On 23 and 24 September 2016, the European Reformists Summit entitled “Rebuilding Trust” took place in Lyon. The event, being composed of an introductory roundtable, three workshops and a closing session, was organised by a European network of think tanks, consisting of Das Progressive Zentrum (Germany), Les Gracques (France), Institut Montaigne (France), Astrid (Italy) as well as Policy Network (UK).
Italy has a long history of populist parties. However, with the 5 Stars Movement a new, somewhat peculiar actor entered the scene. What form does its populism take, particularly in relation to the Northern League? And how does Italian populism compare to the recent rise of the Alternative für Deutschland (AfD) in Germany?
As the dust caused by the explosion on 23. June is beginning to settle, we can start picking up the debris to see what may possibly be salvaged from the disaster. It is still much too soon to tell what the final outcome of the referendum will be, which was directed at Westminster, not at Brussels. Probably, Britain will leave the EU. The following thoughts reflect the author’s ongoing despair over the outcome of the referendum of June 23rd and his hope that there is a chance that the UK government will find a way never to send the letter required by article 50 of the Lisbon Treaty.
Resentment of workers from other nations has buoyed right-wing politics on both sides of the Atlantic. Both, Trump’s and the Johnson-led Leave campaign in the UK exploited the economic pessimism of the working class.
Farai Chideya asks in her article on FiveThirtyEight: Do we now witness a trans-Atlantic nativist moment?
“If there has been a feedback loop between U.S. and European nativism, it has been in the impression nativists on both sides of the Atlantic got that it’s kicking off everywhere,” said our chair, Dr. Tobias Dürr.

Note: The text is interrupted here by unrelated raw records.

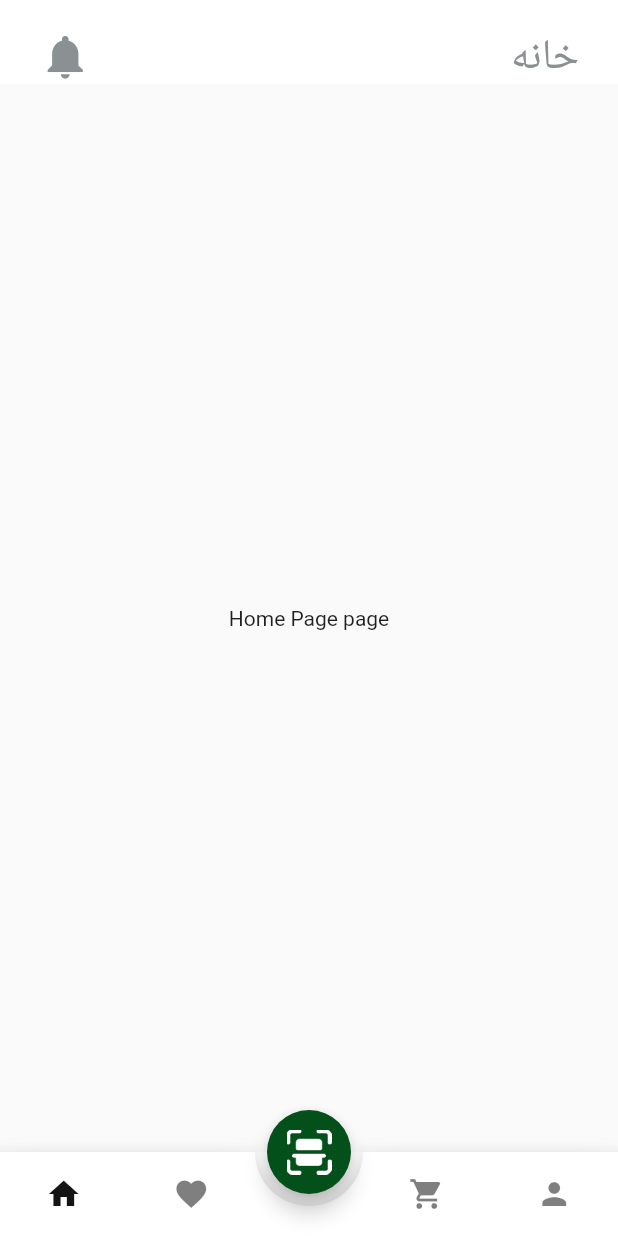
After one commit to sajjad0256/store, a Flutter app: the screen it shows after launch, after a tap on the "arrow forward ios" icon, after a tap on "رد کردن", on a phone screen of 412 x 824 dp. The commit adds this screen. Run offline on Flutter 3.47's test engine with Material 2 defaults, Android fonts, the phone set to English and light mode, and no system bars; drawn by our look-alikes of animated_bottom_navigation_bar; our stand-ins replace page_transition.

Commit message:
update nav

```diff
--- a/lib/const/constanse.dart
+++ b/lib/const/constanse.dart
@@ -12,6 +12,7 @@ class Constance {
   static String descriptionThree =
       'هرگلی نیاز داشته باشید در این اپلیکیشن پیدا می کنید';
   static Color myGreen = const Color.fromARGB(255, 48, 92, 30);
+  static Color myGreenLight = const Color.fromARGB(255, 4, 80, 27);
   static Color myGrey = const Color(0xff8b9192);
   static Color myGreyLight = const Color.fromARGB(255, 173, 175, 172);
   static Color myWhite = const Color.fromARGB(255, 255, 255, 255);
@@ -19,4 +20,6 @@ class Constance {
   static Color myBlack = const Color.fromARGB(255, 20, 20, 20);
   static Color myBlue = const Color.fromARGB(255, 43, 77, 248);
   static double sizeTitleAppbar = 22;
+  static double sizeTitle = 28;
+  static double sizeIconAppbar = 35;
 }
--- /dev/null
+++ b/lib/screen/card_page.dart
@@ -0,0 +1,19 @@
+import 'package:flutter/material.dart';
+
+class MyCard extends StatefulWidget {
+  const MyCard({super.key});
+
+  @override
+  State<MyCard> createState() => _MyCardState();
+}
+
+class _MyCardState extends State<MyCard> {
+  @override
+  Widget build(BuildContext context) {
+    return const Scaffold(
+      body: Center(
+        child: Text('Card page'),
+      ),
+    );
+  }
+}
--- /dev/null
+++ b/lib/screen/favorite_page.dart
@@ -0,0 +1,19 @@
+import 'package:flutter/material.dart';
+
+class MyFavorite extends StatefulWidget {
+  const MyFavorite({super.key});
+
+  @override
+  State<MyFavorite> createState() => _MyFavoriteState();
+}
+
+class _MyFavoriteState extends State<MyFavorite> {
+  @override
+  Widget build(BuildContext context) {
+    return const Scaffold(
+      body: Center(
+        child: Text('Favorite page'),
+      ),
+    );
+  }
+}
--- /dev/null
+++ b/lib/screen/home_page.dart
@@ -0,0 +1,19 @@
+import 'package:flutter/material.dart';
+
+class MyHomePage extends StatefulWidget {
+  const MyHomePage({super.key});
+
+  @override
+  State<MyHomePage> createState() => _MyHomePageState();
+}
+
+class _MyHomePageState extends State<MyHomePage> {
+  @override
+  Widget build(BuildContext context) {
+    return const Scaffold(
+      body: Center(
+        child: Text('Home Page page'),
+      ),
+    );
+  }
+}
--- /dev/null
+++ b/lib/screen/profile_page.dart
@@ -0,0 +1,19 @@
+import 'package:flutter/material.dart';
+
+class MyProfile extends StatefulWidget {
+  const MyProfile({super.key});
+
+  @override
+  State<MyProfile> createState() => _MyProfileState();
+}
+
+class _MyProfileState extends State<MyProfile> {
+  @override
+  Widget build(BuildContext context) {
+    return const Scaffold(
+      body: Center(
+        child: Text('Profile page'),
+      ),
+    );
+  }
+}
--- a/lib/screen/root.dart
+++ b/lib/screen/root.dart
@@ -1 +1,107 @@
+import 'package:animated_bottom_navigation_bar/animated_bottom_navigation_bar.dart';
 import 'package:flutter/material.dart';
+import 'package:page_transition/page_transition.dart';
+import 'package:store/const/constanse.dart';
+import 'package:store/screen/card_page.dart';
+import 'package:store/screen/favorite_page.dart';
+import 'package:store/screen/home_page.dart';
+import 'package:store/screen/profile_page.dart';
+import 'package:store/screen/scan_page.dart';
+
+class MyRoot extends StatefulWidget {
+  const MyRoot({super.key});
+
+  @override
+  State<MyRoot> createState() => _MyRootState();
+}
+
+class _MyRootState extends State<MyRoot> {
+  int bottonIndex = 0;
+  List<Widget> pages = [
+    const MyHomePage(),
+    const MyFavorite(),
+    const MyCard(),
+    const MyProfile(),
+  ];
+
+  List<IconData> listIcons = [
+    Icons.home,
+    Icons.favorite,
+    Icons.shopping_cart,
+    Icons.person,
+  ];
+
+  List<String> appbarTitle = [
+    'خانه',
+    'علاقه مندی ها',
+    'سبد خرید',
+    'پروفایل کاربری',
+  ];
+
+  @override
+  Widget build(BuildContext context) {
+    return Scaffold(
+      backgroundColor: Constance.myWhite,
+      appBar: AppBar(
+        automaticallyImplyLeading: false,
+        elevation: 0.0,
+        backgroundColor: Constance.myWhite,
+        title: Padding(
+          padding: const EdgeInsets.only(top: 20, left: 10, right: 10),
+          child: Row(
+            mainAxisAlignment: MainAxisAlignment.spaceBetween,
+            children: [
+              Icon(
+                Icons.notifications,
+                color: Constance.myGrey,
+                size: Constance.sizeIconAppbar,
+              ),
+              Text(
+                appbarTitle[bottonIndex],
+                style: TextStyle(
+                  color: Constance.myGrey,
+                  fontSize: Constance.sizeTitle,
+                ),
+              ),
+            ],
+          ),
+        ),
+      ),
+      floatingActionButton: FloatingActionButton(
+        backgroundColor: Constance.myGreenLight,
+        onPressed: () {
+          Navigator.of(context).push(
+            PageTransition(
+                child: const MyScan(), type: PageTransitionType.bottomToTop),
+          );
+        },
+        child: Image.asset(
+          'assets/images/code-scan.png',
+          height: 30,
+          color: Constance.myWhite,
+        ),
+      ),
+      floatingActionButtonLocation: FloatingActionButtonLocation.centerDocked,
+      bottomNavigationBar: AnimatedBottomNavigationBar(
+        splashColor: Constance.myGreyLight,
+        activeColor: Constance.myBlack,
+        gapLocation: GapLocation.center,
+        inactiveColor: Colors.black.withOpacity(0.5),
+        notchSmoothness: NotchSmoothness.softEdge,
+        icons: listIcons,
+        activeIndex: bottonIndex,
+        onTap: (index) {
+          setState(
+            () {
+              bottonIndex = index;
+            },
+          );
+        },
+      ),
+      body: IndexedStack(
+        index: bottonIndex,
+        children: pages,
+      ),
+    );
+  }
+}
--- /dev/null
+++ b/lib/screen/scan_page.dart
@@ -0,0 +1,19 @@
+import 'package:flutter/material.dart';
+
+class MyScan extends StatefulWidget {
+  const MyScan({super.key});
+
+  @override
+  State<MyScan> createState() => _MyScanState();
+}
+
+class _MyScanState extends State<MyScan> {
+  @override
+  Widget build(BuildContext context) {
+    return const Scaffold(
+      body: Center(
+        child: Text('Scan page'),
+      ),
+    );
+  }
+}
--- a/lib/screen/splash_screen.dart
+++ b/lib/screen/splash_screen.dart
@@ -1,4 +1,5 @@
 import 'package:flutter/material.dart';
+import 'package:store/screen/root.dart';
 
 import '../const/constanse.dart';
 
@@ -54,6 +55,13 @@ class _MySplashScreenState extends State<MySplashScreen> {
           Padding(
             padding: const EdgeInsets.only(top: 20, right: 20),
             child: InkWell(
+              onTap: () {
+                Navigator.of(context).push(
+                  MaterialPageRoute(
+                    builder: (context) => const MyRoot(),
+                  ),
+                );
+              },
               child: Text(
                 Constance.titleAppbar,
                 style: TextStyle(
@@ -126,6 +134,13 @@ class _MySplashScreenState extends State<MySplashScreen> {
                           _pageController.nextPage(
                               duration: const Duration(microseconds: 300),
                               curve: Curves.ease);
+                          if (currentIndex == 2) {
+                            Navigator.of(context).push(
+                              MaterialPageRoute(
+                                builder: (context) => const MyRoot(),
+                              ),
+                            );
+                          }
                         },
                       );
                     },
--- a/pubspec.yaml
+++ b/pubspec.yaml
@@ -55,6 +55,8 @@ dev_dependencies:
 # The following section is specific to Flutter packages.
 flutter:
 
+  uses-material-design: true
+
   fonts:
     - family: BTitrBd
       fonts:
@@ -69,6 +71,8 @@ flutter:
 
   assets:
     - assets/images/
+
+
   #
   # For details regarding fonts from package dependencies,
   # see https://flutter.dev/custom-fonts/#from-packages
```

On Friday, July 1, we hosted a roundtable discussion on the US American Presidential Elections. We were delighted to engage in a discussion with Ken Gude (Senior Fellow with the National Security Team, Center for American Progress), Paul Nolte (Professor of Contemporary History, Free University of Berlin), and Barbara Junge (Deputy Editor, taz.die tageszeitung). The roundtable was chaired by Sudha David-Wilp (Deputy Director Berlin Office and Senior Transatlantic Fellow, The German Marshall Fund of the United States).